X-ray Emission from Rotating Ellipticals
Session 52 -- Elliptical Galaxies
Display presentation, Tuesday, 10, 1995, 9:20am - 6:30pm

## [52.22] X-ray Emission from Rotating Ellipticals

Patricia C. Hanlan, Patricia M. Knezek, Joel N. Bregman (U. Michigan)

The stars in elliptical galaxies are not, in general, supported by rotation; neverthless, rotational velocities near 100 km/s are seen in some galaxies, allowing one to probe the internal dynamics of these galaxies. This kinematic information, since it does not control the shape of the galaxy, can contain information about the recent history and the formation of these galaxies. A recent model by Kley and Mathews (1994) predicts how rotation affects the X-ray emitting gas in elliptical galaxies. According to this model, galaxies have soft X-ray isophotes which are flattened along the major axes as compared to their stellar distribution. We will test this model by comparing its predictions to the observed X-ray emission in rotating galaxies.

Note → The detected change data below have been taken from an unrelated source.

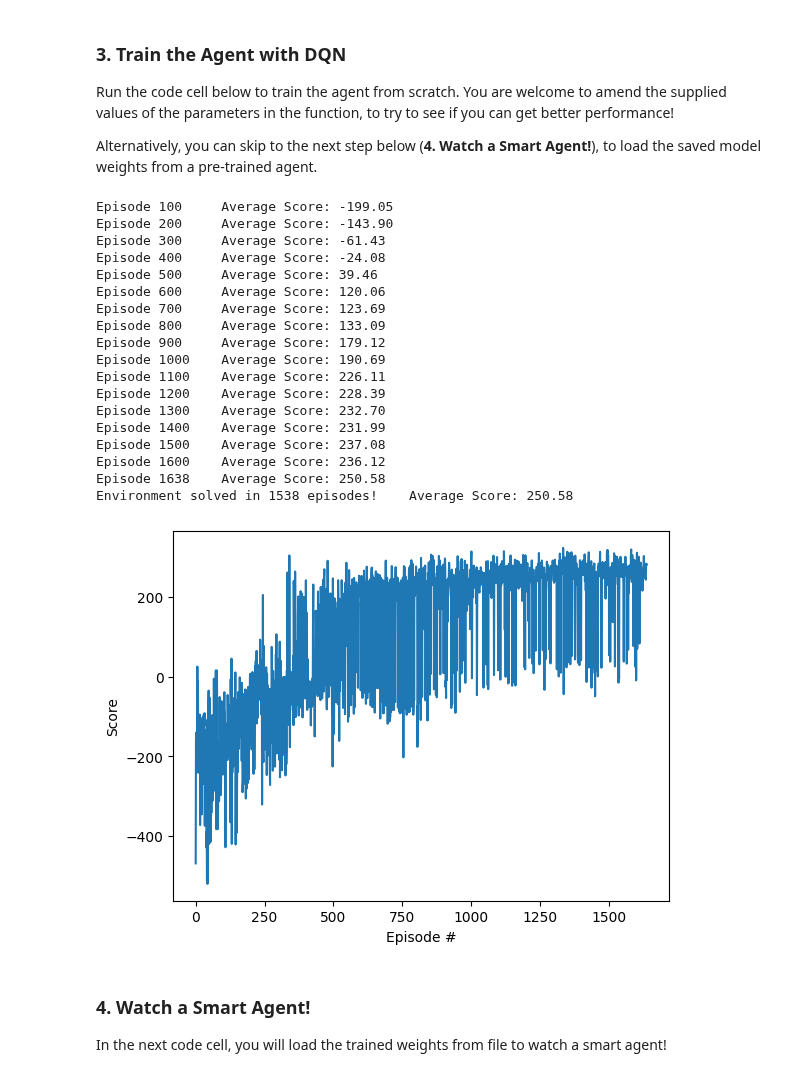
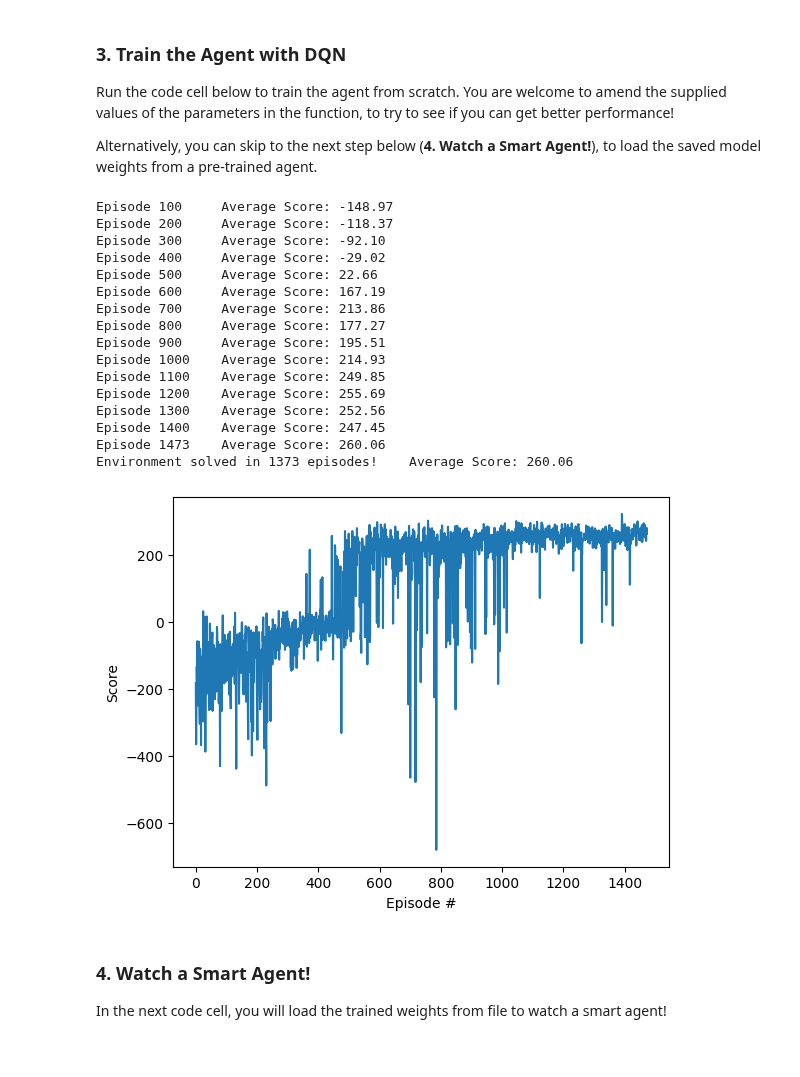
Before and after one commit to kuds/rl-lunar-lander, a Jupyter notebook: Deep_Q_lunar_landar.ipynb, the cells around one changed output. Drawn from its saved outputs; the diff is of its cells as text; code cells hidden in the pictures.

```diff
--- a/Deep_Q_lunar_landar.ipynb
+++ b/Deep_Q_lunar_landar.ipynb
@@ -50,7 +46,7 @@ import torch.nn.functional as F
 class QNetwork(nn.Module):
     """Actor (Policy) Model."""
 
-    def __init__(self, state_size, action_size, seed, fc1_units=64, fc2_units=64):
+    def __init__(self, state_size, action_size, seed, fc1_units=128, fc2_units=128):
         """Initialize parameters and build model.
         Params
         ======
@@ -279,53 +275,51 @@ def dqn(n_episodes=2000, max_t=1000, eps_start=1.0, eps_end=0.01, eps_decay=0.99
         score = 0
         for t in range(max_t):
             action = agent.act(state, eps)
             next_state, reward, done, info,_ = env.step(action)
             agent.step(state, action, reward, next_state, done)
             state = next_state
             score += reward
             if done:
                 break
         scores_window.append(score)       # save most recent score
         scores.append(score)              # save most recent score
         eps = max(eps_end, eps_decay*eps) # decrease epsilon
         print('\rEpisode {}\tAverage Score: {:.2f}'.format(i_episode, np.mean(scores_window)), end="")
         if i_episode % 100 == 0:
             print('\rEpisode {}\tAverage Score: {:.2f}'.format(i_episode, np.mean(scores_window)))
-        if np.mean(scores_window)>=250.0:
+        if np.mean(scores_window)>=260.0:
             print('\nEnvironment solved in {:d} episodes!\tAverage Score: {:.2f}'.format(i_episode-100, np.mean(scores_window)))
             torch.save(agent.qnetwork_local.state_dict(), 'checkpoint_lunar.pth')
             break
     return scores
 
 scores = dqn()
 
 # plot the scores
 fig = plt.figure()
 ax = fig.add_subplot(111)
 plt.plot(np.arange(len(scores)), scores)
 plt.ylabel('Score')
 plt.xlabel('Episode #')
 plt.show()
 # %% [output]
-Episode 100     Average Score: -199.05
-Episode 200     Average Score: -143.90
-Episode 300     Average Score: -61.43
-Episode 400     Average Score: -24.08
-Episode 500     Average Score: 39.46
-Episode 600     Average Score: 120.06
-Episode 700     Average Score: 123.69
-Episode 800     Average Score: 133.09
-Episode 900     Average Score: 179.12
-Episode 1000    Average Score: 190.69
-Episode 1100    Average Score: 226.11
-Episode 1200    Average Score: 228.39
-Episode 1300    Average Score: 232.70
-Episode 1400    Average Score: 231.99
-Episode 1500    Average Score: 237.08
-Episode 1600    Average Score: 236.12
-Episode 1638    Average Score: 250.58
-Environment solved in 1538 episodes!    Average Score: 250.58
+Episode 100     Average Score: -148.97
+Episode 200     Average Score: -118.37
+Episode 300     Average Score: -92.10
+Episode 400     Average Score: -29.02
+Episode 500     Average Score: 22.66
+Episode 600     Average Score: 167.19
+Episode 700     Average Score: 213.86
+Episode 800     Average Score: 177.27
+Episode 900     Average Score: 195.51
+Episode 1000    Average Score: 214.93
+Episode 1100    Average Score: 249.85
+Episode 1200    Average Score: 255.69
+Episode 1300    Average Score: 252.56
+Episode 1400    Average Score: 247.45
+Episode 1473    Average Score: 260.06
+Environment solved in 1373 episodes!    Average Score: 260.06
-[figure, old version]
+[figure, new version]
 # %% [markdown]
 ### 4. Watch a Smart Agent!
 
```
Also changed, not shown: parts of 4 cells of this notebook.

Franx, Illingworth and Heckman (1989) compiled a sample of 22 early type ellipticals, most of which show evidence of rotation. X-ray observations with the ROSAT PSPC have been obtained for about $1/3$ of this sample; a few have been detected with the HRI, which provides the high spatial resolution necessary for detailed comparisons to the model. We are analyzing ROSAT observations of all known rotating ellipticals, including the galaxies from the Franx {et al.} \rm ~(1989) sample, to compare the observations to the predictions of the Kley and Mathews model. Preliminary results indicate that in NGC 1404 the isophotes are flattened near the center and are round towards the edges of the X-ray emission, as predicted by the model. In at least one case, NGC 1395, the X-ray isophotes are more affected by galaxy-galaxy interactions than the simple rotation that the Kley and Mathews model considered. However, NGC 1395 is a known shell galaxy and so its hot ISM may be dominated by the effects of a recent merger event, rather than rotation. Since some of the galaxies in our sample are not shell galaxies, we will be able to test the rotation {\it{vs.} \rm} merger hypothesis.